• _WHAT TO WORK ON_
Only the lines containing the string "ListItemButton" are needed; copy all of them from the listing.
─── RECORDS TO USE
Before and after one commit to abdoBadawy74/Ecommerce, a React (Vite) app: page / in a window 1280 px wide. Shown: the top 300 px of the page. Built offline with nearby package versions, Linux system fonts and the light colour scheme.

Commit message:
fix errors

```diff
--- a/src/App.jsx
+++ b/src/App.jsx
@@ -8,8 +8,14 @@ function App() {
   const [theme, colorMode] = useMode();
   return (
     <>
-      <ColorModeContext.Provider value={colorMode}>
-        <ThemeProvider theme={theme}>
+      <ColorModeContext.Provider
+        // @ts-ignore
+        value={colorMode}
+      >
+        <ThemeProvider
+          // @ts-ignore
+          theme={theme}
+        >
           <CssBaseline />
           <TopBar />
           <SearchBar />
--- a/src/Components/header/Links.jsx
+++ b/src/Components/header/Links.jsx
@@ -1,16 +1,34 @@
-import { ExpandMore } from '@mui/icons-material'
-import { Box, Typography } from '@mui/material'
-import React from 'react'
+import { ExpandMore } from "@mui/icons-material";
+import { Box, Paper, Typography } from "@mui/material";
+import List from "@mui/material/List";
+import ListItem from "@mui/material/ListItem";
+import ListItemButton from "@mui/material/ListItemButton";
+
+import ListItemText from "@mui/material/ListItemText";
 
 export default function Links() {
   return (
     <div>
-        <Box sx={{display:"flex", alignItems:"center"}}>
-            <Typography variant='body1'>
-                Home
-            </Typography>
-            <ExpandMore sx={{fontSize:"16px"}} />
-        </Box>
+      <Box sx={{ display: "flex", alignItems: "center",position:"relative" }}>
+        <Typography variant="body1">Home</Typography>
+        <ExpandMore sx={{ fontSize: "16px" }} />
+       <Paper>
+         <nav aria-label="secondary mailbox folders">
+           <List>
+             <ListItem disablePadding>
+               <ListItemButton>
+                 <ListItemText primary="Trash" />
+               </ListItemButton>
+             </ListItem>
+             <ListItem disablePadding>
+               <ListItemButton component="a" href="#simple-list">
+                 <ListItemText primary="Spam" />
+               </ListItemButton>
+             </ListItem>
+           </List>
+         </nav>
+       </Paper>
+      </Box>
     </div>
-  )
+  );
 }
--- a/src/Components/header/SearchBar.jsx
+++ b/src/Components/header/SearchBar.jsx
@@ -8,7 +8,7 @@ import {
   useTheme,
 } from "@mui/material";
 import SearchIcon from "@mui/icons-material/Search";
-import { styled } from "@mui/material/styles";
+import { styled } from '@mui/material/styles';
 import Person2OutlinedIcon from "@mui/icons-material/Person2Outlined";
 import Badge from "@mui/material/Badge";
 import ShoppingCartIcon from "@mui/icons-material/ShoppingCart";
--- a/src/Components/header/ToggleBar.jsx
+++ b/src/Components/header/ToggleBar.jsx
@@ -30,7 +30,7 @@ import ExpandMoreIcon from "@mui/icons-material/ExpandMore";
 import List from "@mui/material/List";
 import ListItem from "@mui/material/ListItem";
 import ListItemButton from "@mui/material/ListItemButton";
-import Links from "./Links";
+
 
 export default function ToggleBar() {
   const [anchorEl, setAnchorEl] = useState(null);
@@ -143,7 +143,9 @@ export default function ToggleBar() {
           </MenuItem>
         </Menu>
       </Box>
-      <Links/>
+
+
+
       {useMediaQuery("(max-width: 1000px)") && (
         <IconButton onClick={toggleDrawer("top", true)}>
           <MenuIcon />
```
──────
• _WRITTEN SOLUTION_
+import ListItemButton from "@mui/material/ListItemButton";
+               <ListItemButton>
+               </ListItemButton>
+               <ListItemButton component="a" href="#simple-list">
+               </ListItemButton>
 import ListItemButton from "@mui/material/ListItemButton";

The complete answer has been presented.